The hearing in Bulgaria’s Supreme Court of Cassation of an application to review and suspend the parole granted to Australian murder convict Jock Palfreeman has been brought forward from October 23 to October 7.
The hearing has been brought forward because of the high public interest in the case and the ban on Palfreeman leaving the Busmantsi centre for temporary detention of foreigners.
In September 2019, the Court of Appeals in Sofia granted parole to Palfreeman, who was 11 years into a 20-year sentence for the December 2007 murder of student Andrei Monov. Palfreeman, who pleaded not guilty, has consistenly protested his innocence.
After the ruling by the Court of Appeals, Palfreeman was transferred from Sofia Central Prison to Busmantsi on the grounds that his Australian passport had expired and he had no valid identification documents.
On October 1, the head of Bulgaria’s Migration Directorate, Nikolai Nikolov, told local media that an order to expel Palfreeman from Bulgaria had been issued, but had not been implemented because the Australian did not have identification documents.
Nikolov confirmed that Australia had issued travel documents to Palfreeman.
This past weekend, Bulgaria’s Interior Minister Mladen Marinov said that there were two bans on Palfreeman leaving Bulgaria, imposed by the Prosecutor’s Office. These bans were in connection with pre-trial proceedings and in relation to the serving of a sentence of imprisonment.
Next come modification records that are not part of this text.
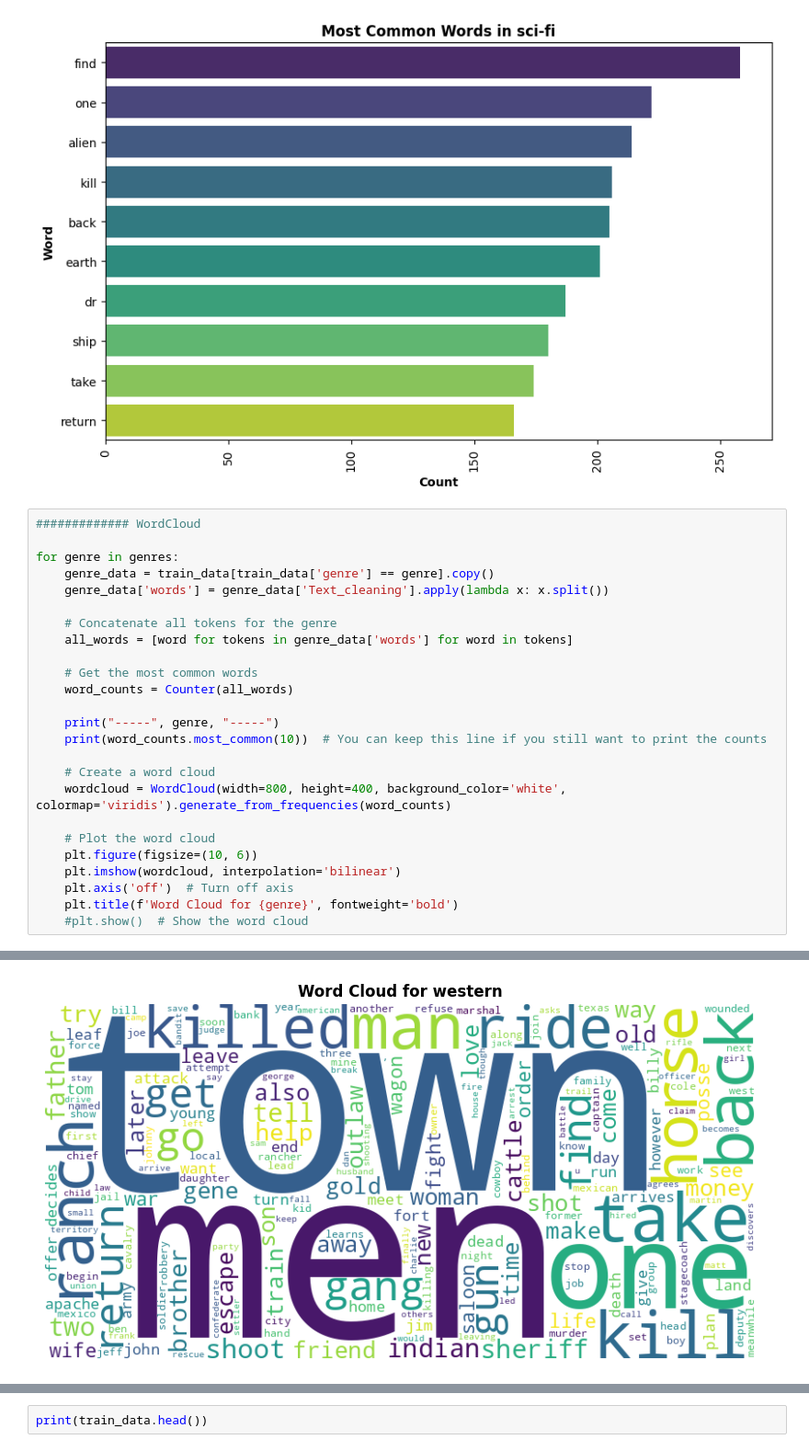
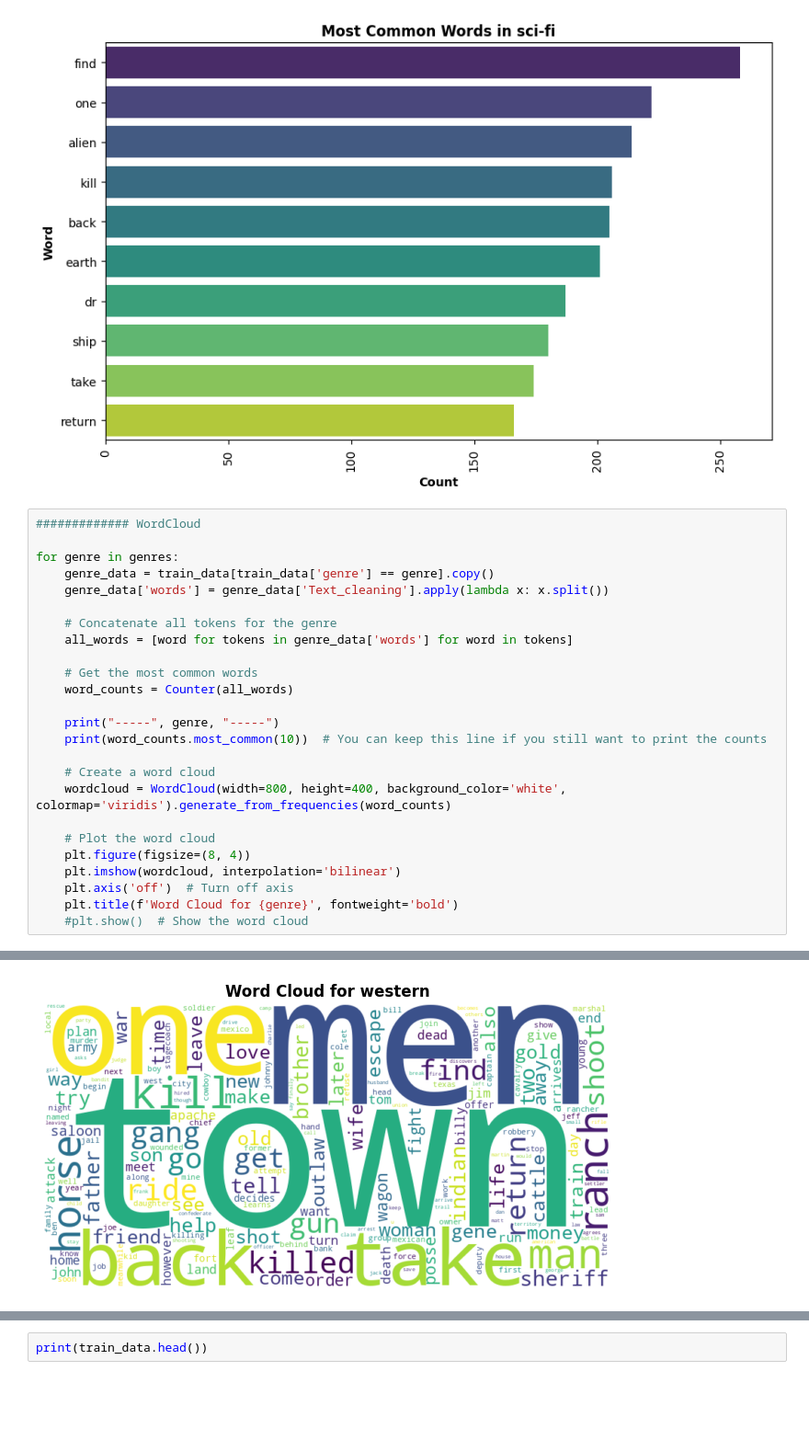
Before and after one commit to LC1243/NLP-MovieGenreClassifier, a Jupyter notebook: reviews.ipynb, the cells around one changed output, grey strips where cells are left out. Shown at 92% size. Saved outputs shown, nothing was run; the diff lists cells and outputs as text; blank space fills up the shorter version.

```diff
--- a/reviews.ipynb
+++ b/reviews.ipynb
@@ -149,7 +149,7 @@ for genre in genres:
     wordcloud = WordCloud(width=800, height=400, background_color='white', colormap='viridis').generate_from_frequencies(word_counts)
 
     # Plot the word cloud
-    plt.figure(figsize=(10, 6))
+    plt.figure(figsize=(8, 4))
     plt.imshow(wordcloud, interpolation='bilinear')
     plt.axis('off')  # Turn off axis
     plt.title(f'Word Cloud for {genre}', fontweight='bold')
@@ -181 +181 @@ for genre in genres:
-[figure, old version]
+[figure, new version]
```
Also changed, not shown: parts of 7 cells of this notebook.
Reports on September 30 said that Palfreeman had lodged an application, through his lawyer, in the Sofia City Court to have the ban on him leaving Bulgaria overturned.
Bulgarian media reports have argued, quoting lawyers, that the continued detention of Palfreeman in Busmantsi is illegal.
The September 2019 Court of Appeals ruling on parole for Palfreeman has caused considerable controversy in Bulgaria, with condemnation of the ruling across the political spectrum. It also has led to crossfire among members of the judiciary.
On October 1, Supreme Court of Cassation President Lozan Panov criticised the Supreme Judicial Council’s judicial college as having abdicated its duty to defend the independence of the judiciary.
Judge Panov, who last week did not participate in last week’s discussion of the Palfreeman case at the SJC judicial college, referred to the college’s criticism of the appeal court judges who ruled to allow Palfreeman parole.
“This whole approach, in which hatred and loathing is directed towards magistrates, whether or not we agree with rulings, is a return to an epoch which, I believe, should be forgotten,” Panov said.